**The problem**
Wherever "mgfhub" appears in the records below, copy the line that holds it.
•••
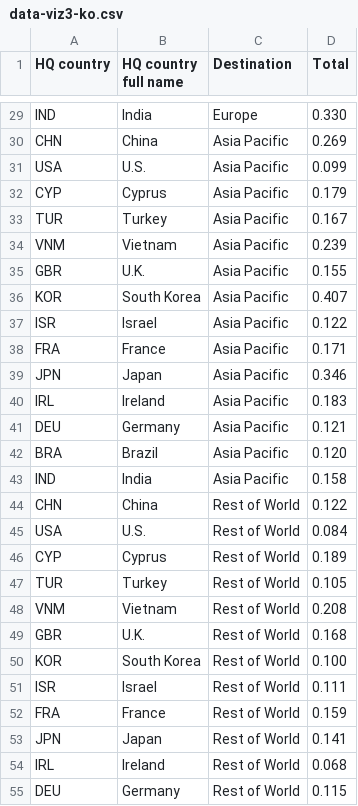
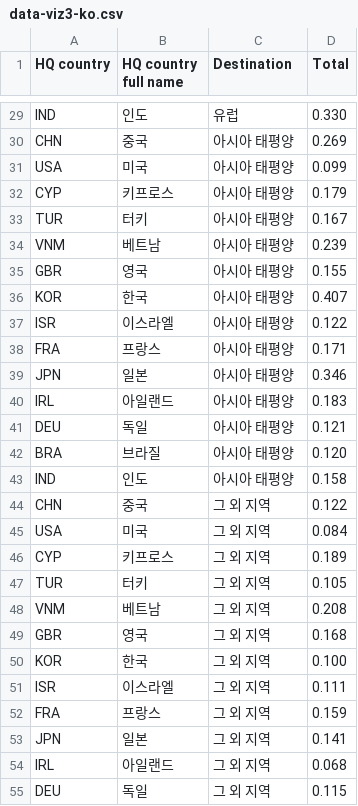
Before and after one commit to fbecerra/moloco-visualizations, a CSV file: data/data-viz3-ko.csv, drawn as a sheet; only a part is shown, gaps mark what is left out; the diff covers the shown part only; the diff names each change by its address in the sheet, - before the commit and + after, or states it on an @@ line.

```diff
--- a/data/data-viz3-ko.csv
+++ b/data/data-viz3-ko.csv
-B29 (HQ country full name): India
+B29 (HQ country full name): 인도
-C29 (Destination): Europe
+C29 (Destination): 유럽
-B30 (HQ country full name): China
+B30 (HQ country full name): 중국
-C30:C43 (Destination): Asia Pacific
+C30:C43 (Destination): 아시아 태평양
-B31 (HQ country full name): U.S.
+B31 (HQ country full name): 미국
-B32 (HQ country full name): Cyprus
+B32 (HQ country full name): 키프로스
-B33 (HQ country full name): Turkey
+B33 (HQ country full name): 터키
-B34 (HQ country full name): Vietnam
+B34 (HQ country full name): 베트남
-B35 (HQ country full name): U.K.
+B35 (HQ country full name): 영국
-B36 (HQ country full name): South Korea
+B36 (HQ country full name): 한국
-B37 (HQ country full name): Israel
+B37 (HQ country full name): 이스라엘
-B38 (HQ country full name): France
+B38 (HQ country full name): 프랑스
-B39 (HQ country full name): Japan
+B39 (HQ country full name): 일본
-B40 (HQ country full name): Ireland
+B40 (HQ country full name): 아일랜드
-B41 (HQ country full name): Germany
+B41 (HQ country full name): 독일
-B42 (HQ country full name): Brazil
+B42 (HQ country full name): 브라질
-B43 (HQ country full name): India
+B43 (HQ country full name): 인도
-B44 (HQ country full name): China
+B44 (HQ country full name): 중국
-C44:C55 (Destination): Rest of World
+C44:C55 (Destination): 그 외 지역
-B45 (HQ country full name): U.S.
+B45 (HQ country full name): 미국
-B46 (HQ country full name): Cyprus
+B46 (HQ country full name): 키프로스
-B47 (HQ country full name): Turkey
+B47 (HQ country full name): 터키
-B48 (HQ country full name): Vietnam
+B48 (HQ country full name): 베트남
-B49 (HQ country full name): U.K.
+B49 (HQ country full name): 영국
-B50 (HQ country full name): South Korea
+B50 (HQ country full name): 한국
-B51 (HQ country full name): Israel
+B51 (HQ country full name): 이스라엘
-B52 (HQ country full name): France
+B52 (HQ country full name): 프랑스
-B53 (HQ country full name): Japan
+B53 (HQ country full name): 일본
-B54 (HQ country full name): Ireland
+B54 (HQ country full name): 아일랜드
-B55 (HQ country full name): Germany
+B55 (HQ country full name): 독일
```
Also changed, not shown: 58 edited cells elsewhere in this file.
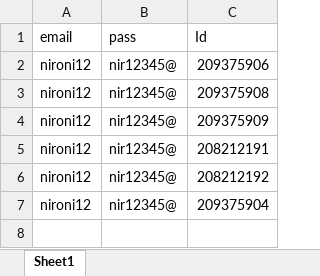
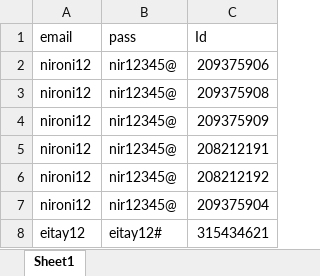
Before and after one commit to altereitay/BirdsControl, an Excel workbook: login_file.xlsx, sheet Sheet1, drawn as a sheet; values as stored, in another font and other column widths than the file's, no borders; the diff names each change by its address in the sheet, - before the commit and + after, or states it on an @@ line.

```diff
--- a/login_file.xlsx (sheet Sheet1)
+++ b/login_file.xlsx (sheet Sheet1)
+row 8: eitay12 | eitay12# | 315434621
```
Also changed, not shown: 7 other files.
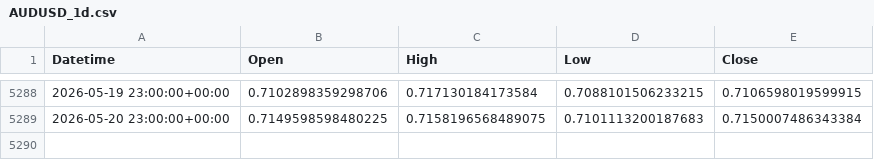
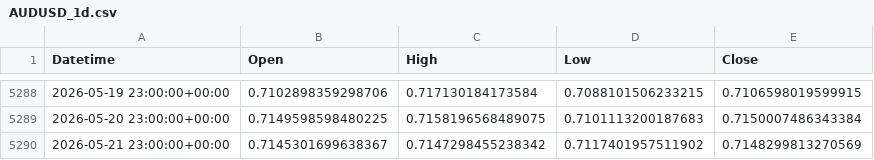
Before and after one commit to ywakida/FX, a CSV file: ohlc/AUDUSD_1d.csv, drawn as a sheet; only a part is shown, gaps mark what is left out; the diff names each change by its address in the sheet, - before the commit and + after, or states it on an @@ line.

```diff
--- a/ohlc/AUDUSD_1d.csv
+++ b/ohlc/AUDUSD_1d.csv
+row 5290: 2026-05-21 23:00:00+00:00 | 0.7145301699638367 | 0.7147298455238342 | 0.7117401957511902 | 0.7148299813270569
```
Also changed, not shown: ohlc/GBPUSD_1d.csv, ohlc/NZDUSD_1d.csv, 11 other files.
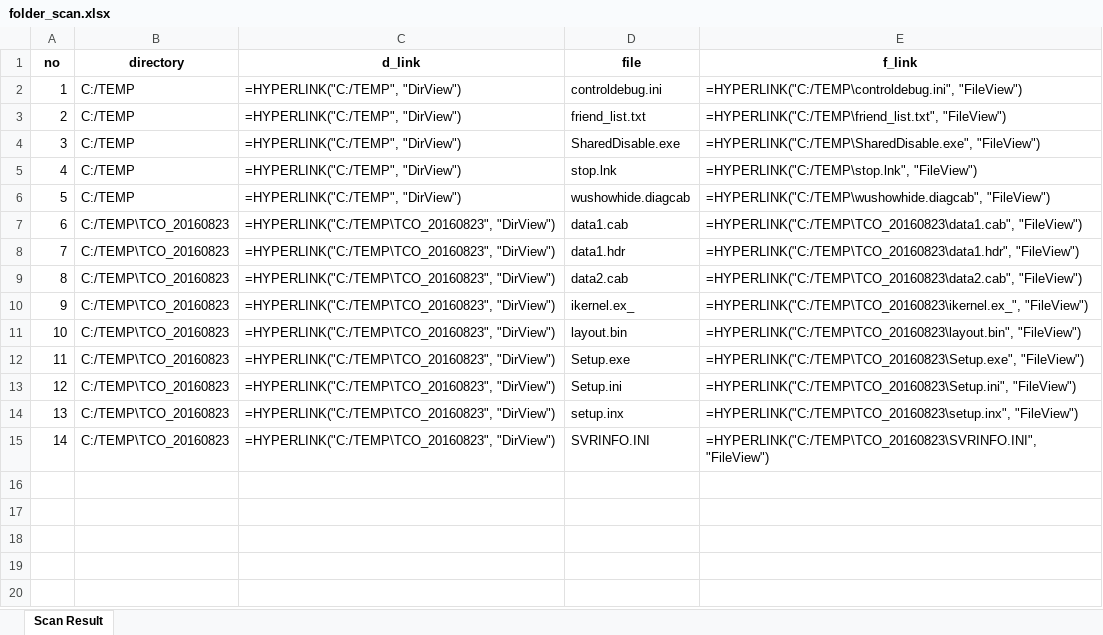
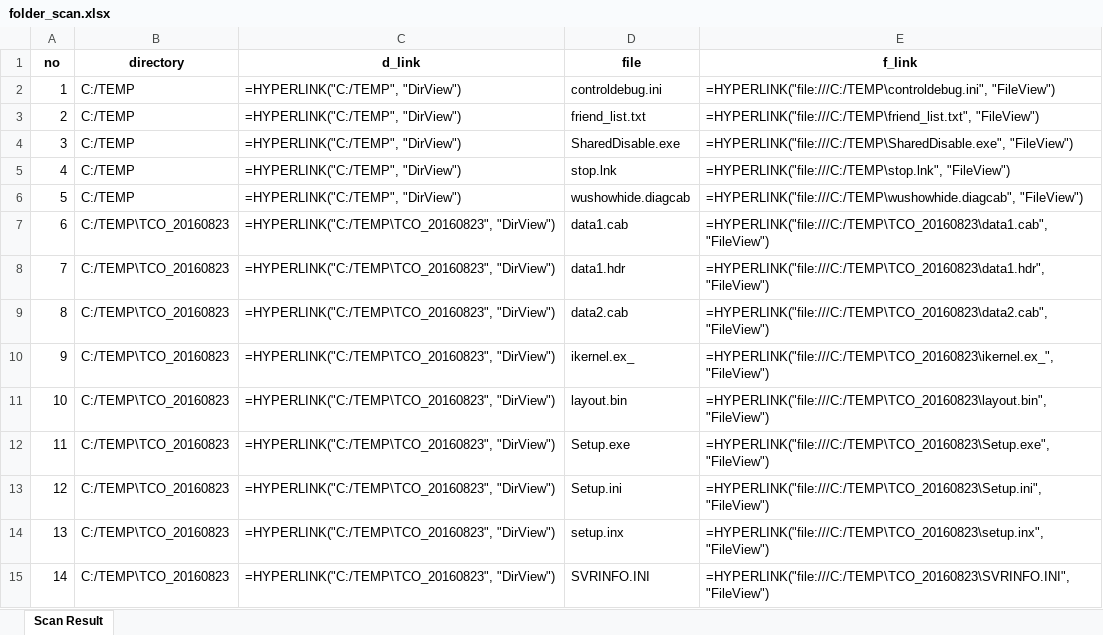
Before and after one commit to zettabytekim/ScanFolderPilot, an Excel workbook: folder_scan.xlsx, sheet Scan Result, drawn as a sheet; values as stored, in another font and other column widths than the file's, no borders; formulas are shown in place of their values; the diff names each change by its address in the sheet, - before the commit and + after, or states it on an @@ line.

```diff
--- a/folder_scan.xlsx (sheet Scan Result)
+++ b/folder_scan.xlsx (sheet Scan Result)
-E2 (f_link): =HYPERLINK("C:/TEMP\controldebug.ini", "FileView")
+E2 (f_link): =HYPERLINK("file:///C:/TEMP\controldebug.ini", "FileView")
-E3 (f_link): =HYPERLINK("C:/TEMP\friend_list.txt", "FileView")
+E3 (f_link): =HYPERLINK("file:///C:/TEMP\friend_list.txt", "FileView")
-E4 (f_link): =HYPERLINK("C:/TEMP\SharedDisable.exe", "FileView")
+E4 (f_link): =HYPERLINK("file:///C:/TEMP\SharedDisable.exe", "FileView")
-E5 (f_link): =HYPERLINK("C:/TEMP\stop.lnk", "FileView")
+E5 (f_link): =HYPERLINK("file:///C:/TEMP\stop.lnk", "FileView")
-E6 (f_link): =HYPERLINK("C:/TEMP\wushowhide.diagcab", "FileView")
+E6 (f_link): =HYPERLINK("file:///C:/TEMP\wushowhide.diagcab", "FileView")
-E7 (f_link): =HYPERLINK("C:/TEMP\TCO_20160823\data1.cab", "FileView")
+E7 (f_link): =HYPERLINK("file:///C:/TEMP\TCO_20160823\data1.cab", "FileView")
-E8 (f_link): =HYPERLINK("C:/TEMP\TCO_20160823\data1.hdr", "FileView")
+E8 (f_link): =HYPERLINK("file:///C:/TEMP\TCO_20160823\data1.hdr", "FileView")
-E9 (f_link): =HYPERLINK("C:/TEMP\TCO_20160823\data2.cab", "FileView")
+E9 (f_link): =HYPERLINK("file:///C:/TEMP\TCO_20160823\data2.cab", "FileView")
-E10 (f_link): =HYPERLINK("C:/TEMP\TCO_20160823\ikernel.ex_", "FileView")
+E10 (f_link): =HYPERLINK("file:///C:/TEMP\TCO_20160823\ikernel.ex_", "FileView")
-E11 (f_link): =HYPERLINK("C:/TEMP\TCO_20160823\layout.bin", "FileView")
+E11 (f_link): =HYPERLINK("file:///C:/TEMP\TCO_20160823\layout.bin", "FileView")
-E12 (f_link): =HYPERLINK("C:/TEMP\TCO_20160823\Setup.exe", "FileView")
+E12 (f_link): =HYPERLINK("file:///C:/TEMP\TCO_20160823\Setup.exe", "FileView")
-E13 (f_link): =HYPERLINK("C:/TEMP\TCO_20160823\Setup.ini", "FileView")
+E13 (f_link): =HYPERLINK("file:///C:/TEMP\TCO_20160823\Setup.ini", "FileView")
-E14 (f_link): =HYPERLINK("C:/TEMP\TCO_20160823\setup.inx", "FileView")
+E14 (f_link): =HYPERLINK("file:///C:/TEMP\TCO_20160823\setup.inx", "FileView")
-E15 (f_link): =HYPERLINK("C:/TEMP\TCO_20160823\SVRINFO.INI", "FileView")
+E15 (f_link): =HYPERLINK("file:///C:/TEMP\TCO_20160823\SVRINFO.INI", "FileView")
```
Also changed, not shown: 1 other file.
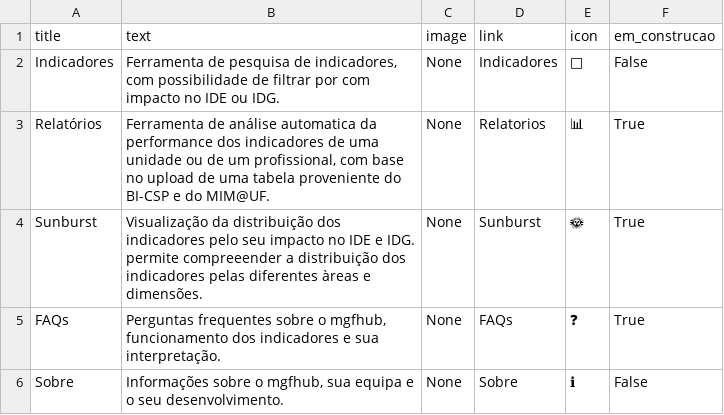
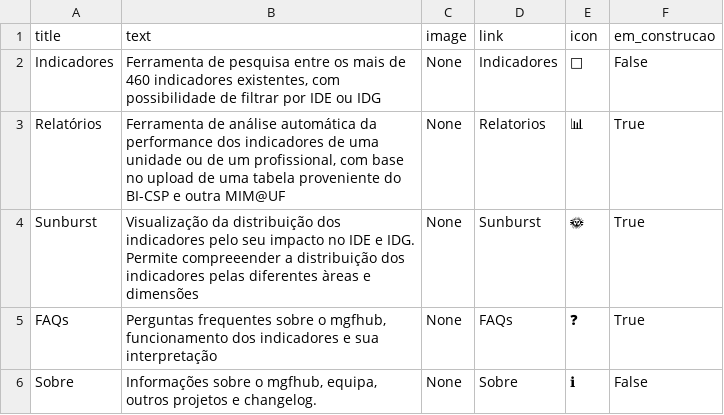
Before and after one commit to DiogoCarapito/mgfhub, a CSV file: content/cartoes_home.csv, drawn as a sheet; the diff names each change by its address in the sheet, - before the commit and + after, or states it on an @@ line.

```diff
--- a/content/cartoes_home.csv
+++ b/content/cartoes_home.csv
-B2 (text): …de pesquisa de indicadores, com possibilidade de filtrar por com impacto no IDE ou IDG.
+B2 (text): …de pesquisa entre os mais de 460 indicadores existentes, com possibilidade de filtrar por IDE ou IDG
-B3 (text): …de análise automatica da performance dos indicadores de uma unidade ou de um profissional, com base no upload de uma tabela proveniente do BI-CSP e do MIM@UF.
+B3 (text): …de análise automática da performance dos indicadores de uma unidade ou de um profissional, com base no upload de uma tabela proveniente do BI-CSP e outra MIM@UF
-B4 (text): …e IDG. permite compreeender a distribuição dos indicadores pelas diferentes àreas e dimensões.
+B4 (text): …e IDG. Permite compreeender a distribuição dos indicadores pelas diferentes àreas e dimensões
-B5 (text): …e sua interpretação.
+B5 (text): …e sua interpretação
-B6 (text): …o mgfhub, sua equipa e o seu desenvolvimento.
+B6 (text): …o mgfhub, equipa, outros projetos e changelog.
```
Also changed, not shown: 5 other files.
•••
**Exercise response**
Before and after one commit to DiogoCarapito/mgfhub, a CSV file: content/cartoes_home.csv, drawn as a sheet; the diff names each change by its address in the sheet, - before the commit and + after, or states it on an @@ line.
-B6 (text): …o mgfhub, sua equipa e o seu desenvolvimento.
+B6 (text): …o mgfhub, equipa, outros projetos e changelog.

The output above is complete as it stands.